━━━━━ MATERIALS PROVIDED ━━━━━

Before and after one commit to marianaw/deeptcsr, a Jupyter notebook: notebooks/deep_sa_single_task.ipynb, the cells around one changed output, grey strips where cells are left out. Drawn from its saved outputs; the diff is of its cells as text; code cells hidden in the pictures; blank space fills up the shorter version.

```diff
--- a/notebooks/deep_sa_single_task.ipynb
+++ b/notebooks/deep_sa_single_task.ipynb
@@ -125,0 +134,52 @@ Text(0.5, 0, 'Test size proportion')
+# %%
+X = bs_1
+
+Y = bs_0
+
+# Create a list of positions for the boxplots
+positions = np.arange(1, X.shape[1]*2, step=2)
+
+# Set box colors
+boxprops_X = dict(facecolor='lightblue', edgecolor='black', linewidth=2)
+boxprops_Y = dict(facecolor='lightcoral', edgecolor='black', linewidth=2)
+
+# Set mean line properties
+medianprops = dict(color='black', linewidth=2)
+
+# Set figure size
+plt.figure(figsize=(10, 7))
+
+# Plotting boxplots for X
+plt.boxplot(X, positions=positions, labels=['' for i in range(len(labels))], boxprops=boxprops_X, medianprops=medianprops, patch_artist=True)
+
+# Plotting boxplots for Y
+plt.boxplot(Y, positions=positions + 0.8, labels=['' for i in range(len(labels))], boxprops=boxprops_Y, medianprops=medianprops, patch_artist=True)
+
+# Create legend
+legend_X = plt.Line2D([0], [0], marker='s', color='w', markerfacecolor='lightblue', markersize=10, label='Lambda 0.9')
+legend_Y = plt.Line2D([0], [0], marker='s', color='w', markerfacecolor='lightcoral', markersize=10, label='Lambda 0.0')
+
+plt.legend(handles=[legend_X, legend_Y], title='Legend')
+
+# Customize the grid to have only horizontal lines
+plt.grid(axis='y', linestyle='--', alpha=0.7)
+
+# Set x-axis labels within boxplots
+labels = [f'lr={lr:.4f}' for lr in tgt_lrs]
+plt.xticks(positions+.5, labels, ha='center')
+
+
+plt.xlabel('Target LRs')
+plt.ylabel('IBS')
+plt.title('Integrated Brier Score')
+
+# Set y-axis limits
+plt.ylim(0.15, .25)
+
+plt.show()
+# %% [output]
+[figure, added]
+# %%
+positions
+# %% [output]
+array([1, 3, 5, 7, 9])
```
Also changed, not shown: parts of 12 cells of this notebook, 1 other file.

━━━━━

Every line in the records that holds the word "labels" should be copied into the answer.

+plt.boxplot(X, positions=positions, labels=['' for i in range(len(labels))], boxprops=boxprops_X, medianprops=medianprops, patch_artist=True)
+plt.boxplot(Y, positions=positions + 0.8, labels=['' for i in range(len(labels))], boxprops=boxprops_Y, medianprops=medianprops, patch_artist=True)
+# Set x-axis labels within boxplots
+labels = [f'lr={lr:.4f}' for lr in tgt_lrs]
+plt.xticks(positions+.5, labels, ha='center')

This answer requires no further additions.